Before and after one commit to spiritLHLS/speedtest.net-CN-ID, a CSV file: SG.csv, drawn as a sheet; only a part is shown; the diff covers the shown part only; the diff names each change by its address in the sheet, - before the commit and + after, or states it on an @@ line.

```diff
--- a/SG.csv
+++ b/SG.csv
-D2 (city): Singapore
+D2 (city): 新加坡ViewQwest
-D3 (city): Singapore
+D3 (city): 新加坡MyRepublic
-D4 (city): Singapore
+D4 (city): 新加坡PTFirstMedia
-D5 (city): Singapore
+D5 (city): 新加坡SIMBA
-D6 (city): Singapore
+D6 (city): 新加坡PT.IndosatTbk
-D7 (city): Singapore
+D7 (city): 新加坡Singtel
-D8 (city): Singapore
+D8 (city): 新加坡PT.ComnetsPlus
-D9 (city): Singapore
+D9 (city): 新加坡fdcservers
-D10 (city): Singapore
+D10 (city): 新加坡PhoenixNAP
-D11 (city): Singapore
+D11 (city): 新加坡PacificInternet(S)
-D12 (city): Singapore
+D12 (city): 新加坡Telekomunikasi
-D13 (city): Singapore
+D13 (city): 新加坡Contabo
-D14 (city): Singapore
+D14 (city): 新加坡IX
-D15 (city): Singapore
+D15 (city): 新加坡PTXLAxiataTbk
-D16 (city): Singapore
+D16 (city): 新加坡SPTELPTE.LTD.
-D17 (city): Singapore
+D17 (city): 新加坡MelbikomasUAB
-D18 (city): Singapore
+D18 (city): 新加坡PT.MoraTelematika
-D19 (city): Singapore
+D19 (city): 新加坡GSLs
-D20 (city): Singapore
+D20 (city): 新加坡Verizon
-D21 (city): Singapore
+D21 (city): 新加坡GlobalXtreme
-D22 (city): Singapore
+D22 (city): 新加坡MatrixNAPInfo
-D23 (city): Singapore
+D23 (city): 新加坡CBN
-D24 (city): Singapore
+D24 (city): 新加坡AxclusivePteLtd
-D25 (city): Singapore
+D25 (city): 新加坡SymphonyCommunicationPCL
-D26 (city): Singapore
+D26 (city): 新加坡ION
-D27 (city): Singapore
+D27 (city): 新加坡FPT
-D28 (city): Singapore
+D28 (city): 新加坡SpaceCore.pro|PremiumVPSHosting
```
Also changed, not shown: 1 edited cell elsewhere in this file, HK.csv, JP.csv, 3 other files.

________

Your task:
Retype every record above exactly.

Written reply:
Before and after one commit to spiritLHLS/speedtest.net-CN-ID, a CSV file: SG.csv, drawn as a sheet; only a part is shown; the diff covers the shown part only; the diff names each change by its address in the sheet, - before the commit and + after, or states it on an @@ line.

```diff
--- a/SG.csv
+++ b/SG.csv
-D2 (city): Singapore
+D2 (city): 新加坡ViewQwest
-D3 (city): Singapore
+D3 (city): 新加坡MyRepublic
-D4 (city): Singapore
+D4 (city): 新加坡PTFirstMedia
-D5 (city): Singapore
+D5 (city): 新加坡SIMBA
-D6 (city): Singapore
+D6 (city): 新加坡PT.IndosatTbk
-D7 (city): Singapore
+D7 (city): 新加坡Singtel
-D8 (city): Singapore
+D8 (city): 新加坡PT.ComnetsPlus
-D9 (city): Singapore
+D9 (city): 新加坡fdcservers
-D10 (city): Singapore
+D10 (city): 新加坡PhoenixNAP
-D11 (city): Singapore
+D11 (city): 新加坡PacificInternet(S)
-D12 (city): Singapore
+D12 (city): 新加坡Telekomunikasi
-D13 (city): Singapore
+D13 (city): 新加坡Contabo
-D14 (city): Singapore
+D14 (city): 新加坡IX
-D15 (city): Singapore
+D15 (city): 新加坡PTXLAxiataTbk
-D16 (city): Singapore
+D16 (city): 新加坡SPTELPTE.LTD.
-D17 (city): Singapore
+D17 (city): 新加坡MelbikomasUAB
-D18 (city): Singapore
+D18 (city): 新加坡PT.MoraTelematika
-D19 (city): Singapore
+D19 (city): 新加坡GSLs
-D20 (city): Singapore
+D20 (city): 新加坡Verizon
-D21 (city): Singapore
+D21 (city): 新加坡GlobalXtreme
-D22 (city): Singapore
+D22 (city): 新加坡MatrixNAPInfo
-D23 (city): Singapore
+D23 (city): 新加坡CBN
-D24 (city): Singapore
+D24 (city): 新加坡AxclusivePteLtd
-D25 (city): Singapore
+D25 (city): 新加坡SymphonyCommunicationPCL
-D26 (city): Singapore
+D26 (city): 新加坡ION
-D27 (city): Singapore
+D27 (city): 新加坡FPT
-D28 (city): Singapore
+D28 (city): 新加坡SpaceCore.pro|PremiumVPSHosting
```
Also changed, not shown: 1 edited cell elsewhere in this file, HK.csv, JP.csv, 3 other files.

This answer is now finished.